We’re about to say some bold things in this post–things that challenge some pretty long-held beliefs about which metrics are truly important when you’re measuring the success of your teams and working to grow your revenue. As we all know, there are a set of tacitly agreed-upon ways to gauge the merit of any go-to-market initiative.

Vanity metrics, such as open and click-through rates or social media followers, are the metrics that work to validate the existence of certain roles within an organization. They’re pretty-on-paper, feel good metrics that will not directly influence revenue. Yes, they show a type of progress or momentum, but when your ultimate goal is revenue, these metrics all fall short. In other words, they may assure stakeholders that you’re on your way to creating the desired impact, but they don’t quite paint a full picture. 

MQLs and SQLs are a great example of this. They are important, of course, as far as what they represent; however, companies often make the mistake of seeing MQLs and SQLs as definitive indicators of progress. Using them as a way to judge whether or not your sales and marketing teams are doing their jobs effectively is a good recipe for unnecessary friction between the two. There is no magic number of MQLs that will ensure the best leads, and no number of SQLs that will guarantee a closed sale. So, until you reach that finish line, butting heads over the details in between seems counterproductive. 
Recently, our CEO, Jason, was a guest on the SaaStr Podcast with Harry Stebbings. They briefly touched on the subject of vanity metrics, and the redundancy presented by MQLs and SQLs, particularly when it comes to efforts such as ABM. This is because, in a perfect world, your sales and marketing teams should be collaborating on things like account selection and lead scoring, which means that any leads moving into the sales funnel would be qualified by definition. 

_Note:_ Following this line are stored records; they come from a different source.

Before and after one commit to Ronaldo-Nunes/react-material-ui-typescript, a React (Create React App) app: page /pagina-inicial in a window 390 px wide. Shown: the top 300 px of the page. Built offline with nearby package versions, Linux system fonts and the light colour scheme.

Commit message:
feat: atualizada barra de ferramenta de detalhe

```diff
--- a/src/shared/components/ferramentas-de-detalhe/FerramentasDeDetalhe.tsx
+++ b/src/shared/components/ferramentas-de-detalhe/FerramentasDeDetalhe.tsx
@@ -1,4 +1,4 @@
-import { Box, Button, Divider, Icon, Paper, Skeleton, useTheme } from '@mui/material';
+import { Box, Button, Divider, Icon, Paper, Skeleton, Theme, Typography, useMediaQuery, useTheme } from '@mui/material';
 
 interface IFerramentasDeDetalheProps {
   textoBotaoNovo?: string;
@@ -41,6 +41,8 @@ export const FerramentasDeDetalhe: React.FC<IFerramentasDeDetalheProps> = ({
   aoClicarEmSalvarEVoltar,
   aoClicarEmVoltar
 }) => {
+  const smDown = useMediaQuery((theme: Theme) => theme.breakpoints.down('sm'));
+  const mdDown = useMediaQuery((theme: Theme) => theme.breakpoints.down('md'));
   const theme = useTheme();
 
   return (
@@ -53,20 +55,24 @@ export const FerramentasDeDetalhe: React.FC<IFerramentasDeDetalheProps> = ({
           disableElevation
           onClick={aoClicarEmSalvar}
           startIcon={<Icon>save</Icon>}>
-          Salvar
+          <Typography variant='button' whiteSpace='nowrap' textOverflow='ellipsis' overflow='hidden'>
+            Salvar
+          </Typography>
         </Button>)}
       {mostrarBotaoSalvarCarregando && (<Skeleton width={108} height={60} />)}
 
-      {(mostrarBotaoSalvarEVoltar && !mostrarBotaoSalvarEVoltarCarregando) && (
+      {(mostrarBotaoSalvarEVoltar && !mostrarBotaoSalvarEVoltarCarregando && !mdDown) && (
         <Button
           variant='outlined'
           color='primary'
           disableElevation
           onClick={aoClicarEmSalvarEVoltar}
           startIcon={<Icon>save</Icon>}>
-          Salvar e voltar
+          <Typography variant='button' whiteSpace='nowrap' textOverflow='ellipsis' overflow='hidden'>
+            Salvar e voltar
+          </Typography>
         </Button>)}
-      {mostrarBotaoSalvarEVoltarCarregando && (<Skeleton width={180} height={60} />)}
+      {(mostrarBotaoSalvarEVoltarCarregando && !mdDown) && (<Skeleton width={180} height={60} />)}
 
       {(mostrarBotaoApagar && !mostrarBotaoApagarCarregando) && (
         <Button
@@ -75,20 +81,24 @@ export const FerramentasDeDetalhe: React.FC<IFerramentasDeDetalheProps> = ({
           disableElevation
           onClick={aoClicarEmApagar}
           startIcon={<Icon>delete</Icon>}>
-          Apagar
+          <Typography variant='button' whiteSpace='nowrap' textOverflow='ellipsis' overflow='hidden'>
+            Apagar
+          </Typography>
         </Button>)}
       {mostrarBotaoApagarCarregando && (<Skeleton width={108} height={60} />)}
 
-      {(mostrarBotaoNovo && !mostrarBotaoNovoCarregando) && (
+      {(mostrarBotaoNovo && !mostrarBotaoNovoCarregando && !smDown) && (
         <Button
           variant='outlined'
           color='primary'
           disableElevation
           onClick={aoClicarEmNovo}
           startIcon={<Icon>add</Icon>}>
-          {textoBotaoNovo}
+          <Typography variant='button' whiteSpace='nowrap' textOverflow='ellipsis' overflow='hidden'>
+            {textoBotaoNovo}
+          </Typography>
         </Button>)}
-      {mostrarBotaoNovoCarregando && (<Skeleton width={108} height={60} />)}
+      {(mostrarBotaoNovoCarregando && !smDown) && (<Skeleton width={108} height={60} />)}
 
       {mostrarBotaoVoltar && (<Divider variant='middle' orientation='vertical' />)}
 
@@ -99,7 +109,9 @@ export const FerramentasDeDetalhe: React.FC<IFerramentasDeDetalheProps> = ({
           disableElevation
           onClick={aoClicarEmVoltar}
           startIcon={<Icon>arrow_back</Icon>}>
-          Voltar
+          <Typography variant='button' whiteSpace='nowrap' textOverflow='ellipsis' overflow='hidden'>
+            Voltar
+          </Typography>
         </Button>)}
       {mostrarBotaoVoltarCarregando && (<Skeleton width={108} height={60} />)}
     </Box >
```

When it comes to vanity metrics in general, our advice is to push them to the side. Because they are realistically no more than vehicles for validation, these types of metrics are better replaced with indicators of real revenue impact, such as conversion rates, funnel acceleration, and increased LTV. However, if your organization has just made this transition to RevOps and being aligned around revenue, know that measuring success this way won’t happen overnight. For this reason, it can be helpful to keep your secondary KPIs on the back burner, to make sure you’re moving in the right direction.